Exactly as they stand, set down all of the records again.

BEGIN Records for the exercise

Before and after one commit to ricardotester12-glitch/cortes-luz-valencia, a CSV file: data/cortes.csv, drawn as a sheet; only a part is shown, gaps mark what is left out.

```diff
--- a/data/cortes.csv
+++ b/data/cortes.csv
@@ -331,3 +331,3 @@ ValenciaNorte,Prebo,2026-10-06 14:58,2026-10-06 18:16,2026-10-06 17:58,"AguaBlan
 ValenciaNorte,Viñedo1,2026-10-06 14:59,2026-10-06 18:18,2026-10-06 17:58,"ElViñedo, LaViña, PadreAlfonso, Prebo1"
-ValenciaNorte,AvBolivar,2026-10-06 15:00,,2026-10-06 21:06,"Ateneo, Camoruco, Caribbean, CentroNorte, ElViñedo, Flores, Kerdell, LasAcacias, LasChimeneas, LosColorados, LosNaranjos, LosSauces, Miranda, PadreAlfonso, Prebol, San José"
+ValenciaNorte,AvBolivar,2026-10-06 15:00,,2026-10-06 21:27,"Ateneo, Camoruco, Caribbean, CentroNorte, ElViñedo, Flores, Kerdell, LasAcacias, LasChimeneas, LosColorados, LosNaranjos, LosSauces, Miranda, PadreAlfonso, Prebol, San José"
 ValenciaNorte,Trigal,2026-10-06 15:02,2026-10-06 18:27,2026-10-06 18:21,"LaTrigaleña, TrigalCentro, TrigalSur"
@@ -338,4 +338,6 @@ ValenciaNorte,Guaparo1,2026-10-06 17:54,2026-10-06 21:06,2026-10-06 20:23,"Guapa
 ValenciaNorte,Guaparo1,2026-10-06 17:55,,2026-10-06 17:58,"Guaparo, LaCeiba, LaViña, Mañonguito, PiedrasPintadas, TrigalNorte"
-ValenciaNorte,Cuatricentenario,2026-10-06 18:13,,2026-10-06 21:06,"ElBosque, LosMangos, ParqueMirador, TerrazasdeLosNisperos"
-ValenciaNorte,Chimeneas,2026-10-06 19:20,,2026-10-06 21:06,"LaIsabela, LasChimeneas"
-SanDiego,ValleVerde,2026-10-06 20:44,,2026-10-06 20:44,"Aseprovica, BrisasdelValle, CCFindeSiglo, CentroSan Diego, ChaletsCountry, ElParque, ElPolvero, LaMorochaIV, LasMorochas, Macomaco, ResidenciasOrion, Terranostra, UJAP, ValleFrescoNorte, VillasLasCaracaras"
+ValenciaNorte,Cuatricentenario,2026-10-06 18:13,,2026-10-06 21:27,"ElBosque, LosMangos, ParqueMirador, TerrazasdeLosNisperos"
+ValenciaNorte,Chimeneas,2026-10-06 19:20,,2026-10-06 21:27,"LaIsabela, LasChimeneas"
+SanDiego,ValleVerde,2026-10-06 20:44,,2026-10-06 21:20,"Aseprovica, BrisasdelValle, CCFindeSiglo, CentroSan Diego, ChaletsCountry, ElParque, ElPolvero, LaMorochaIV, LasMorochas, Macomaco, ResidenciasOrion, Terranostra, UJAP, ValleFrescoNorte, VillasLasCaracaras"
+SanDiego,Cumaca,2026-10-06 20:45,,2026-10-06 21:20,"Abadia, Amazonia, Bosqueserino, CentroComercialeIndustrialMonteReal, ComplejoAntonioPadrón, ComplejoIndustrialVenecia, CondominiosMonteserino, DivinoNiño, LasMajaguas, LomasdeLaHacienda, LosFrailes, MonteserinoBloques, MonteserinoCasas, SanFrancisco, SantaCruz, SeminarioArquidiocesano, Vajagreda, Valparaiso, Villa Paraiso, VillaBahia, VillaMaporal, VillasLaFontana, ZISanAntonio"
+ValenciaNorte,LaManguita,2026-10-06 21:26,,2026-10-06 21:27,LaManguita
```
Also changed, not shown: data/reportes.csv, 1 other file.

END Records for the exercise

§ **Solution to this task**
Before and after one commit to ricardotester12-glitch/cortes-luz-valencia, a CSV file: data/cortes.csv, drawn as a sheet; only a part is shown, gaps mark what is left out.

```diff
--- a/data/cortes.csv
+++ b/data/cortes.csv
@@ -331,3 +331,3 @@ ValenciaNorte,Prebo,2026-10-06 14:58,2026-10-06 18:16,2026-10-06 17:58,"AguaBlan
 ValenciaNorte,Viñedo1,2026-10-06 14:59,2026-10-06 18:18,2026-10-06 17:58,"ElViñedo, LaViña, PadreAlfonso, Prebo1"
-ValenciaNorte,AvBolivar,2026-10-06 15:00,,2026-10-06 21:06,"Ateneo, Camoruco, Caribbean, CentroNorte, ElViñedo, Flores, Kerdell, LasAcacias, LasChimeneas, LosColorados, LosNaranjos, LosSauces, Miranda, PadreAlfonso, Prebol, San José"
+ValenciaNorte,AvBolivar,2026-10-06 15:00,,2026-10-06 21:27,"Ateneo, Camoruco, Caribbean, CentroNorte, ElViñedo, Flores, Kerdell, LasAcacias, LasChimeneas, LosColorados, LosNaranjos, LosSauces, Miranda, PadreAlfonso, Prebol, San José"
 ValenciaNorte,Trigal,2026-10-06 15:02,2026-10-06 18:27,2026-10-06 18:21,"LaTrigaleña, TrigalCentro, TrigalSur"
@@ -338,4 +338,6 @@ ValenciaNorte,Guaparo1,2026-10-06 17:54,2026-10-06 21:06,2026-10-06 20:23,"Guapa
 ValenciaNorte,Guaparo1,2026-10-06 17:55,,2026-10-06 17:58,"Guaparo, LaCeiba, LaViña, Mañonguito, PiedrasPintadas, TrigalNorte"
-ValenciaNorte,Cuatricentenario,2026-10-06 18:13,,2026-10-06 21:06,"ElBosque, LosMangos, ParqueMirador, TerrazasdeLosNisperos"
-ValenciaNorte,Chimeneas,2026-10-06 19:20,,2026-10-06 21:06,"LaIsabela, LasChimeneas"
-SanDiego,ValleVerde,2026-10-06 20:44,,2026-10-06 20:44,"Aseprovica, BrisasdelValle, CCFindeSiglo, CentroSan Diego, ChaletsCountry, ElParque, ElPolvero, LaMorochaIV, LasMorochas, Macomaco, ResidenciasOrion, Terranostra, UJAP, ValleFrescoNorte, VillasLasCaracaras"
+ValenciaNorte,Cuatricentenario,2026-10-06 18:13,,2026-10-06 21:27,"ElBosque, LosMangos, ParqueMirador, TerrazasdeLosNisperos"
+ValenciaNorte,Chimeneas,2026-10-06 19:20,,2026-10-06 21:27,"LaIsabela, LasChimeneas"
+SanDiego,ValleVerde,2026-10-06 20:44,,2026-10-06 21:20,"Aseprovica, BrisasdelValle, CCFindeSiglo, CentroSan Diego, ChaletsCountry, ElParque, ElPolvero, LaMorochaIV, LasMorochas, Macomaco, ResidenciasOrion, Terranostra, UJAP, ValleFrescoNorte, VillasLasCaracaras"
+SanDiego,Cumaca,2026-10-06 20:45,,2026-10-06 21:20,"Abadia, Amazonia, Bosqueserino, CentroComercialeIndustrialMonteReal, ComplejoAntonioPadrón, ComplejoIndustrialVenecia, CondominiosMonteserino, DivinoNiño, LasMajaguas, LomasdeLaHacienda, LosFrailes, MonteserinoBloques, MonteserinoCasas, SanFrancisco, SantaCruz, SeminarioArquidiocesano, Vajagreda, Valparaiso, Villa Paraiso, VillaBahia, VillaMaporal, VillasLaFontana, ZISanAntonio"
+ValenciaNorte,LaManguita,2026-10-06 21:26,,2026-10-06 21:27,LaManguita
```
Also changed, not shown: data/reportes.csv, 1 other file.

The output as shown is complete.